The effect is often described as a “feedback loop that makes a statement to itself.” And the insight that we sometimes have less than present-person capacity to empathize with others with the power to change our emotional state is well known, though recent research has widened our understanding of the neural mechanisms that give shape to this instinctive judgment.

For example, we recently saw that optogenetics can be used to allow scientists to access the deeper circuitry of the cortex to study how conscious attention activates the effect of feedback loops. This study, which shows for the first time how the brain monitors the system by which people are motivated to share social media content, could help scientists understand how people use the internet. The instinctive reaction is comparable to that of other cells in the brain known as complex opsins, which are involved in daydreaming, visual processing and perceptual processes.

Since social feedback loops are powerful self-regulating mechanisms, social media posts could play a role in rewiring the brain, in the same way that dopamine helps with hunger and cocaine seems to help get things done. At a basic level, we view this as a good thing. But the ethical question we face is about whether you have the right to rewire our brain in this way.

Illustration: Waldo Ceplo/Creative Commons

A recent study, funded by the National Institutes of Health, showed that Facebook users are hooked to the moment when they receive a boost in their feed activity, and this is linked to subsequent changes in their brain activity. In a series of brain scans, the study’s authors correlated the neural response to Facebook posts with the emotional arousal of the subjects.

In a paper published in November in JAMA, the researchers identified a specific brain mechanism in the posterior cingulate that is activated when a person receives a positive response from the world around them, and that suppresses the response when a negative response occurs. The authors suggested that this mechanism of gut-driven stimuli is a response that is “hugging” from higher brain functions.

So if I reach out to you on Facebook, it could be a way to exercise the feedback loop to trigger a pleasure response in me and a reduction in the fear response that occurs when I have a negative experience in the world around me.

On the other hand, if I experience a negative post, there is the potential for activation of another system, which is associated with more of a reactive response.

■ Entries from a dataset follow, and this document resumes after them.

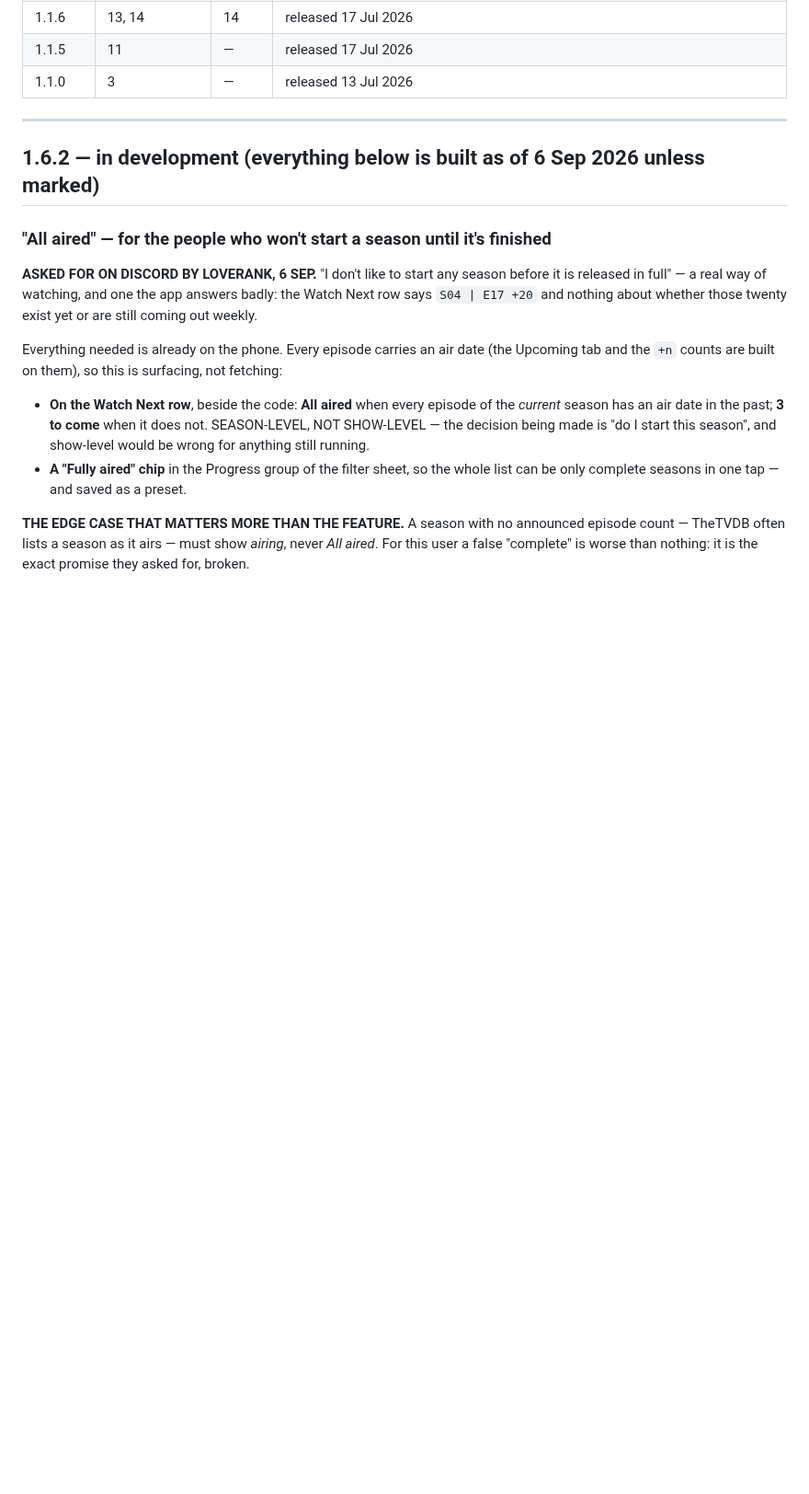
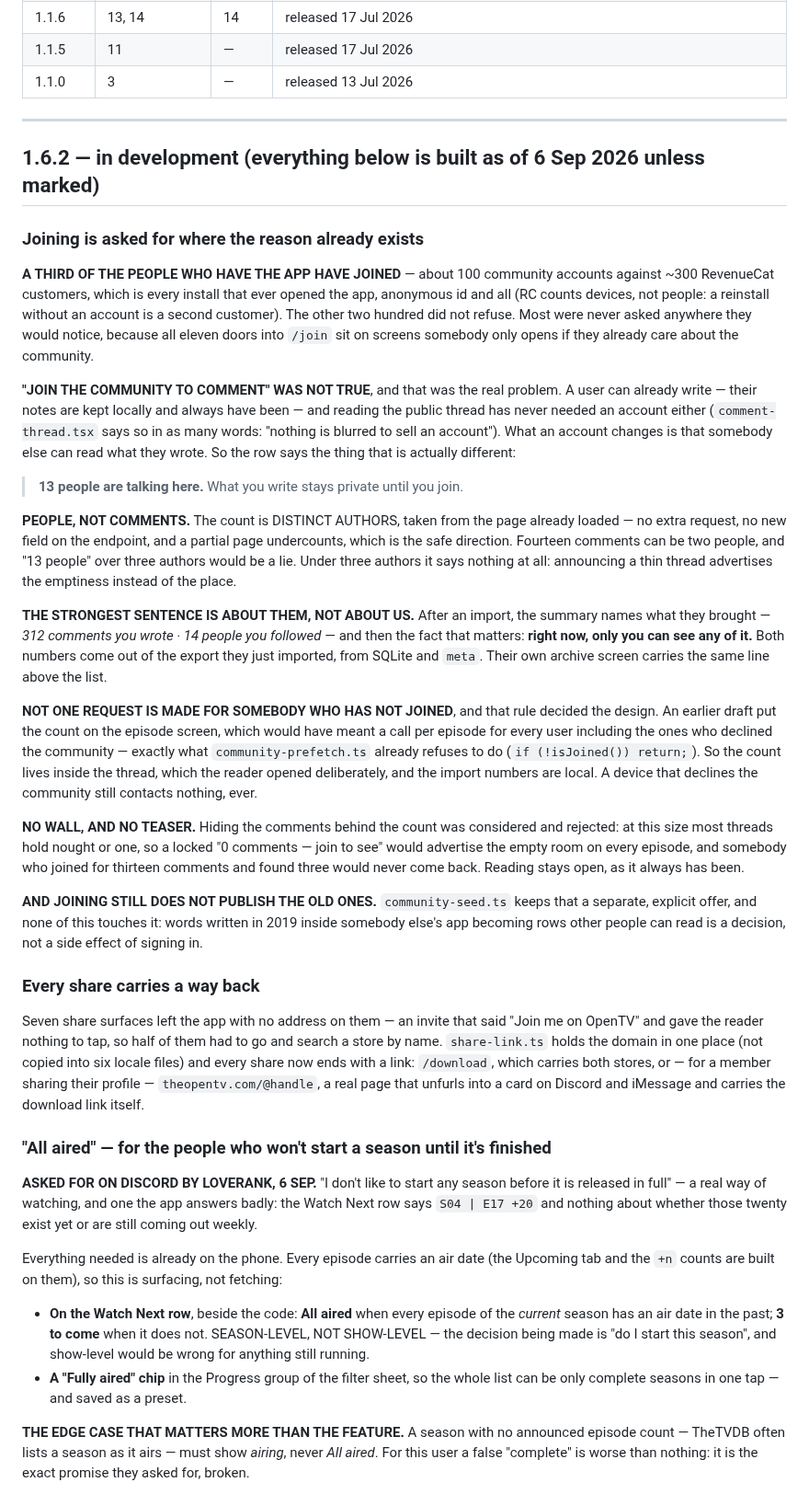
Before and after one commit to mahmoodbashar08/opentv-app, a Markdown page: CHANGELOG.md, the part around the change. Shown at 92% size. Drawn GitHub-style; blank space fills up the shorter version.

Commit message:
Changelog: the join moments and the share links
The entry for 3136b4a and a65b2cd was written into a script that ran from
the wrong directory and never reached the file.

Co-Authored-By: Claude Opus 5 (1M context) <noreply@anthropic.com>

```diff
--- a/CHANGELOG.md
+++ b/CHANGELOG.md
@@ -33,6 +33,68 @@ Play Console record rather than per-change.
 
 
 ## 1.6.2 — in development (everything below is built as of 6 Sep 2026 unless marked)
+
+### Joining is asked for where the reason already exists
+
+**A THIRD OF THE PEOPLE WHO HAVE THE APP HAVE JOINED** — about 100 community
+accounts against ~300 RevenueCat customers, which is every install that ever
+opened the app, anonymous id and all (RC counts devices, not people: a
+reinstall without an account is a second customer). The other two hundred did
+not refuse. Most were never asked anywhere they would notice, because all
+eleven doors into `/join` sit on screens somebody only opens if they already
+care about the community.
+
+**"JOIN THE COMMUNITY TO COMMENT" WAS NOT TRUE**, and that was the real
+problem. A user can already write — their notes are kept locally and always
+have been — and reading the public thread has never needed an account either
+(`comment-thread.tsx` says so in as many words: "nothing is blurred to sell an
+account"). What an account changes is that somebody else can read what they
+wrote. So the row says the thing that is actually different:
+
+> **13 people are talking here.**
+> What you write stays private until you join.
+
+**PEOPLE, NOT COMMENTS.** The count is DISTINCT AUTHORS, taken from the page
+already loaded — no extra request, no new field on the endpoint, and a partial
+page undercounts, which is the safe direction. Fourteen comments can be two
+people, and "13 people" over three authors would be a lie. Under three authors
+it says nothing at all: announcing a thin thread advertises the emptiness
+instead of the place.
+
+**THE STRONGEST SENTENCE IS ABOUT THEM, NOT ABOUT US.** After an import, the
+summary names what they brought — *312 comments you wrote · 14 people you
+followed* — and then the fact that matters: **right now, only you can see any
+of it.** Both numbers come out of the export they just imported, from SQLite
+and `meta`. Their own archive screen carries the same line above the list.
+
+**NOT ONE REQUEST IS MADE FOR SOMEBODY WHO HAS NOT JOINED**, and that rule
+decided the design. An earlier draft put the count on the episode screen,
+which would have meant a call per episode for every user including the ones
+who declined the community — exactly what `community-prefetch.ts` already
+refuses to do (`if (!isJoined()) return;`). So the count lives inside the
+thread, which the reader opened deliberately, and the import numbers are
+local. A device that declines the community still contacts nothing, ever.
+
+**NO WALL, AND NO TEASER.** Hiding the comments behind the count was
+considered and rejected: at this size most threads hold nought or one, so a
+locked "0 comments — join to see" would advertise the empty room on every
+episode, and somebody who joined for thirteen comments and found three would
+never come back. Reading stays open, as it always has been.
+
+**AND JOINING STILL DOES NOT PUBLISH THE OLD ONES.** `community-seed.ts` keeps
+that a separate, explicit offer, and none of this touches it: words written in
+2019 inside somebody else's app becoming rows other people can read is a
+decision, not a side effect of signing in.
+
+### Every share carries a way back
+
+Seven share surfaces left the app with no address on them — an invite that
+said "Join me on OpenTV" and gave the reader nothing to tap, so half of them
+had to go and search a store by name. `share-link.ts` holds the domain in one
+place (not copied into six locale files) and every share now ends with a link:
+`/download`, which carries both stores, or — for a member sharing their
+profile — `theopentv.com/@handle`, a real page that unfurls into a card on
+Discord and iMessage and carries the download link itself.
 
 ### "All aired" — for the people who won't start a season until it's finished
 
```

On the broader basis, should we feel that we can have social media for their utility when our brains are engaged in feedback loops that are operating in this way?